* _Exercise instructions_
Every line of the records that holds the word "plot" should be copied out.

* _Material shown_
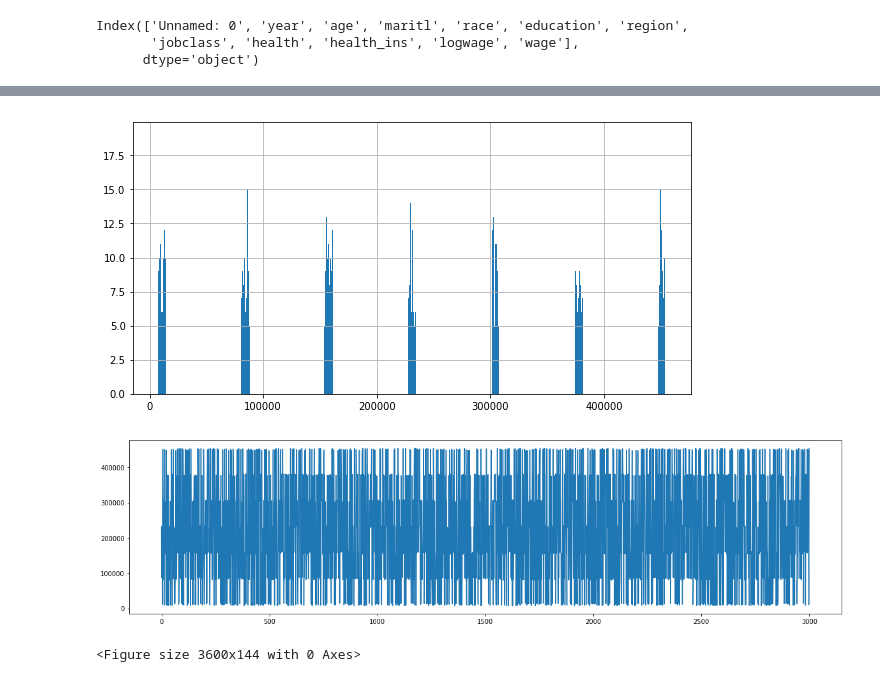
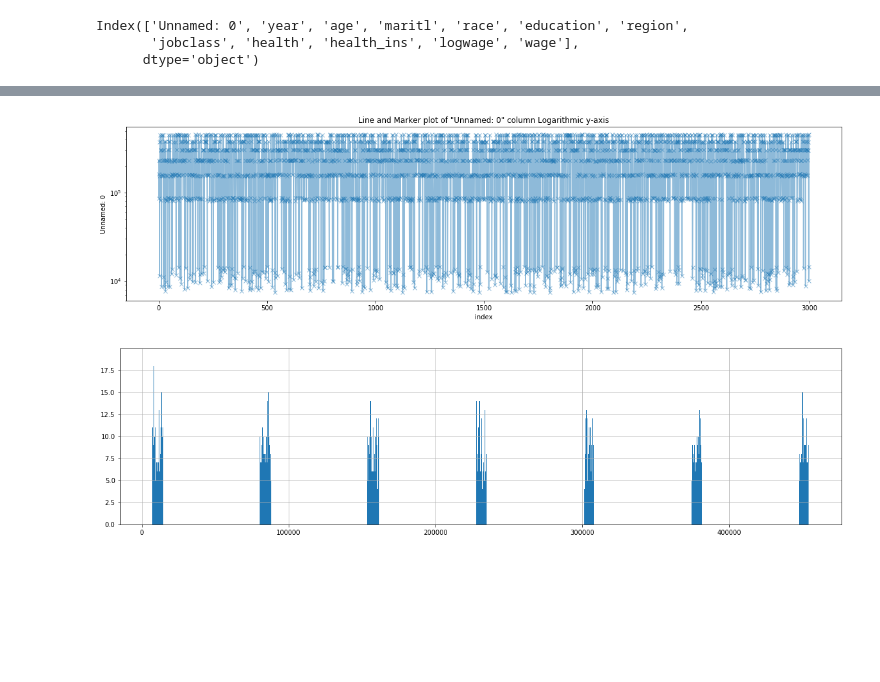
Before and after one commit to paulo-g-martinez/male-income-atlanta, a Jupyter notebook: Exploratory Data Analysis.ipynb, the cells around one changed output, grey strips where cells are left out. Cells and saved outputs as stored; diff of their text form; code cells hidden in the pictures; blank space fills up the shorter version.

```diff
--- a/Exploratory Data Analysis.ipynb
+++ b/Exploratory Data Analysis.ipynb
@@ -86,14 +104,15 @@ Index(['Unnamed: 0', 'year', 'age', 'maritl', 'race', 'education', 'region',
+# %%
+plt.figure(figsize= (20, 5))
+wages_df['Unnamed: 0'].plot(logy = True, marker = 'x', alpha = .5)
+plt.title('Line and Marker plot of "Unnamed: 0" column Logarithmic y-axis')
+plt.xlabel('index')
+plt.ylabel('Unnamed: 0')
+plt.show()
+# %% [output]
+[figure, added]
 # %%
-plt.figure(figsize= (10, 5))
+plt.figure(figsize= (20, 5))
 wages_df['Unnamed: 0'].hist(bins = 3000)
 plt.show()
 # %% [output]
-[figure, old version]
+[figure, new version]
-# %%
-plt.figure(figsize= (20, 5))
-wages_df['Unnamed: 0'].plot()
-plt.figure(figsize=(50, 2))
-plt.show()
-# %% [output]
-[figure, removed]
-<Figure size 3600x144 with 0 Axes>
```
Also changed, not shown: parts of 17 cells of this notebook.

* _Answer area_
+wages_df['Unnamed: 0'].plot(logy = True, marker = 'x', alpha = .5)
+plt.title('Line and Marker plot of "Unnamed: 0" column Logarithmic y-axis')
-wages_df['Unnamed: 0'].plot()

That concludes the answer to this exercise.